Seasonal depression, or seasonal affective disorder (SAD), is a common form of depression that affects over three million people every year, according to the Mayo Clinic. It’s a very common form of depression that causes fatigue, feelings of hopelessness and can even cause people to withdraw from social interactions and events. Seasonal depression can occur for months, often in the winter months (NIMH). It’s usually associated with months where there is less daylight.
Seasonal depression can cause students to skip class, as it can cause a lack of motivation. This can cause lower grades and issues with attendance. The feeling of hopelessness, a common symptom according to the National Institute of Mental Health (NIMH), can also make students feel discouraged to keep up with their grades or work on campus.
Depression is a tough feeling to deal with, but like any form of depression, seasonal depression is manageable. If a student on campus believes they may be suffering from seasonal depression, there are resources they can utilize. Students can schedule an appointment with Director of Counseling Services Time Morenz, or one of the graduate student counselors. There are also forms of online therapy that can help students who might feel uncomfortable talking to someone in person, such as Blackburn’s connection with 7cups.

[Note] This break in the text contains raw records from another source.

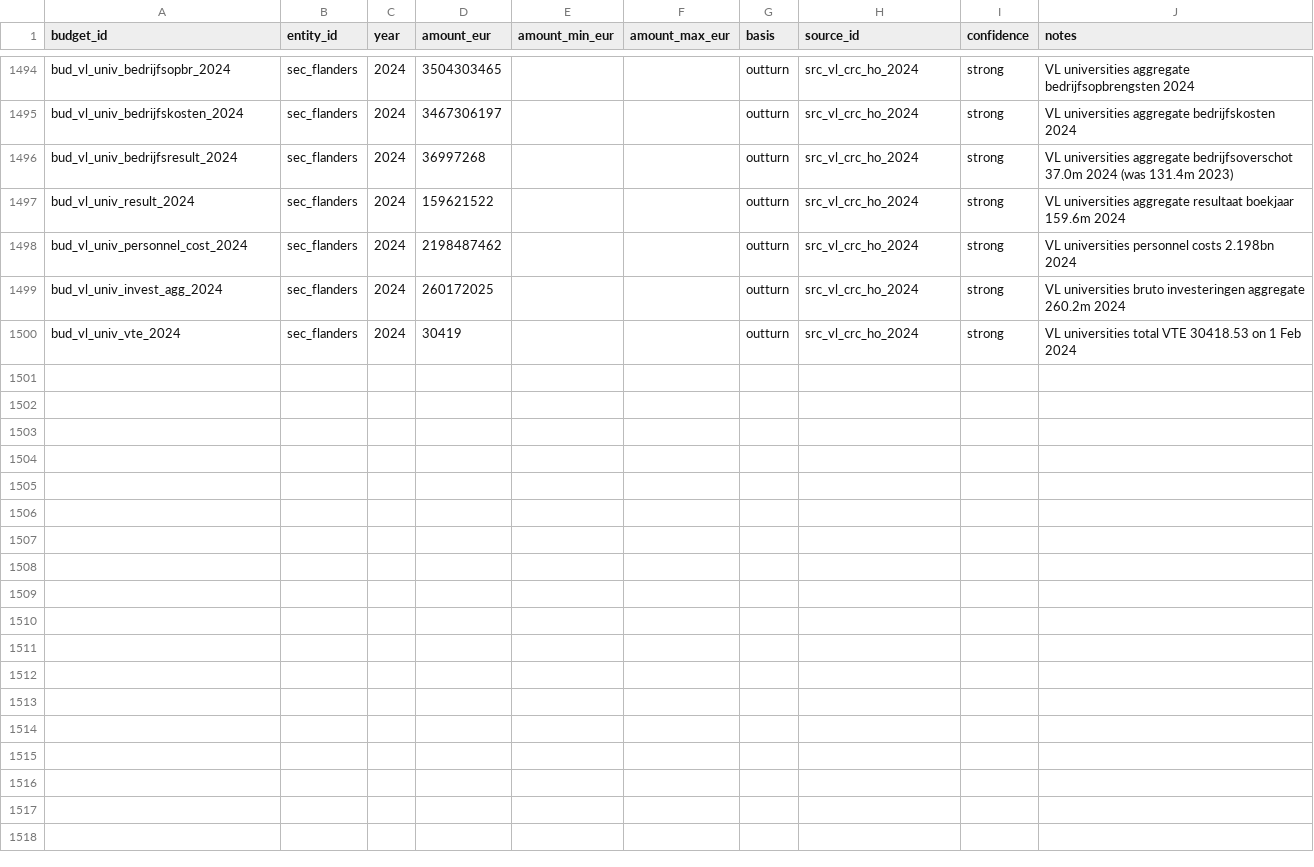
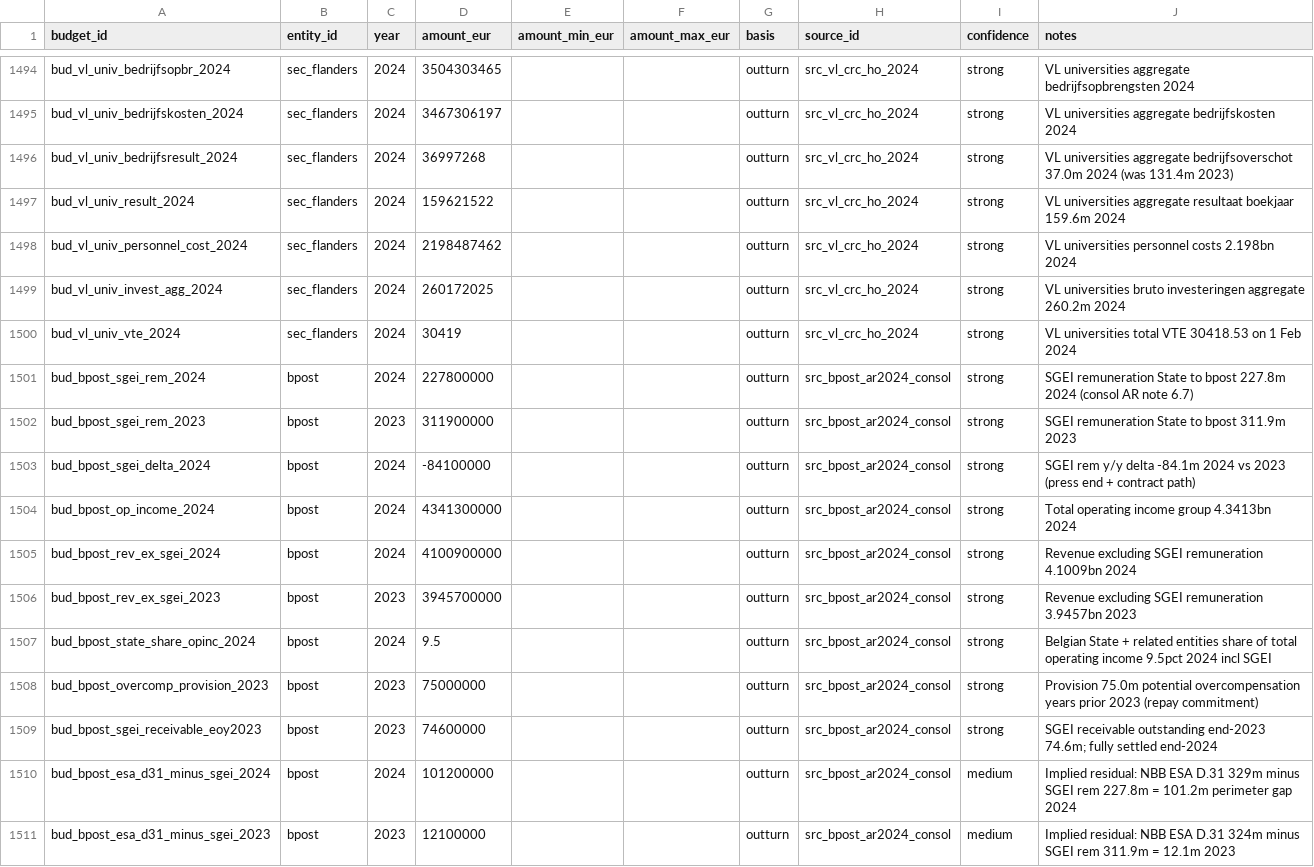
Before and after one commit to kareljanr/AIpolitics, a CSV file: docs/doge/data/budgets.csv, drawn as a sheet; only a part is shown, gaps mark what is left out; the diff names each change by its address in the sheet, - before the commit and + after, or states it on an @@ line.

Commit message:
doge(loop): tick 164 — rq_159 bpost SGEI rem 227.8m 2024 / 311.9m 2023 AR

```diff
--- a/docs/doge/data/budgets.csv
+++ b/docs/doge/data/budgets.csv
+row 1501: bud_bpost_sgei_rem_2024 | bpost | 2024 | 227800000 |  |  | outturn | src_bpost_ar2024_consol | strong | SGEI remuneration State to bpost 227.8m 2024 (consol AR note 6.7)
+row 1502: bud_bpost_sgei_rem_2023 | bpost | 2023 | 311900000 |  |  | outturn | src_bpost_ar2024_consol | strong | SGEI remuneration State to bpost 311.9m 2023
+row 1503: bud_bpost_sgei_delta_2024 | bpost | 2024 | -84100000 |  |  | outturn | src_bpost_ar2024_consol | strong | SGEI rem y/y delta -84.1m 2024 vs 2023 (press end + contract path)
+row 1504: bud_bpost_op_income_2024 | bpost | 2024 | 4341300000 |  |  | outturn | src_bpost_ar2024_consol | strong | Total operating income group 4.3413bn 2024
+row 1505: bud_bpost_rev_ex_sgei_2024 | bpost | 2024 | 4100900000 |  |  | outturn | src_bpost_ar2024_consol | strong | Revenue excluding SGEI remuneration 4.1009bn 2024
+row 1506: bud_bpost_rev_ex_sgei_2023 | bpost | 2023 | 3945700000 |  |  | outturn | src_bpost_ar2024_consol | strong | Revenue excluding SGEI remuneration 3.9457bn 2023
+row 1507: bud_bpost_state_share_opinc_2024 | bpost | 2024 | 9.5 |  |  | outturn | src_bpost_ar2024_consol | strong | Belgian State + related entities share of total operating income 9.5pct 2024 incl SGEI
+row 1508: bud_bpost_overcomp_provision_2023 | bpost | 2023 | 75000000 |  |  | outturn | src_bpost_ar2024_consol | strong | Provision 75.0m potential overcompensation years prior 2023 (repay commitment)
+row 1509: bud_bpost_sgei_receivable_eoy2023 | bpost | 2023 | 74600000 |  |  | outturn | src_bpost_ar2024_consol | strong | SGEI receivable outstanding end-2023 74.6m; fully settled end-2024
+row 1510: bud_bpost_esa_d31_minus_sgei_2024 | bpost | 2024 | 101200000 |  |  | outturn | src_bpost_ar2024_consol | medium | Implied residual: NBB ESA D.31 329m minus SGEI rem 227.8m = 101.2m perimeter gap 2024
+row 1511: bud_bpost_esa_d31_minus_sgei_2023 | bpost | 2023 | 12100000 |  |  | outturn | src_bpost_ar2024_consol | medium | Implied residual: NBB ESA D.31 324m minus SGEI rem 311.9m = 12.1m 2023
```
Also changed, not shown: docs/doge/data/commitments.csv, docs/doge/data/foi_queue.csv, 5 other files.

Senior secondary education: history major Samantha Cranmer shared some of her coping tips during the winter season. She said she tries to take vitamins daily to keep her Vitamin D levels up. Sunlight provides Vitamin D, and in the winter time, there’s less opportunity to get sunshine. “I also like to take self-care evenings where I drink hot chocolate, do a face mask and take a hot shower,” she added. It also helps her to spend time with her family and her cat. She recommended that other students who might have SAD spend time at the animal shelter in town. The Macoupin County Animal Shelter does take volunteers on Saturday mornings, if anyone is interested.
Senior Samantha Cranmer alleviating her seasonal depression symptoms with her cat, Pollux
Do not be afraid to reach out if you think you are suffering from seasonal depression. There are resources available both on and off campus that can help. Seasonal depression is temporary and can be treated. Be aware of it, and help others.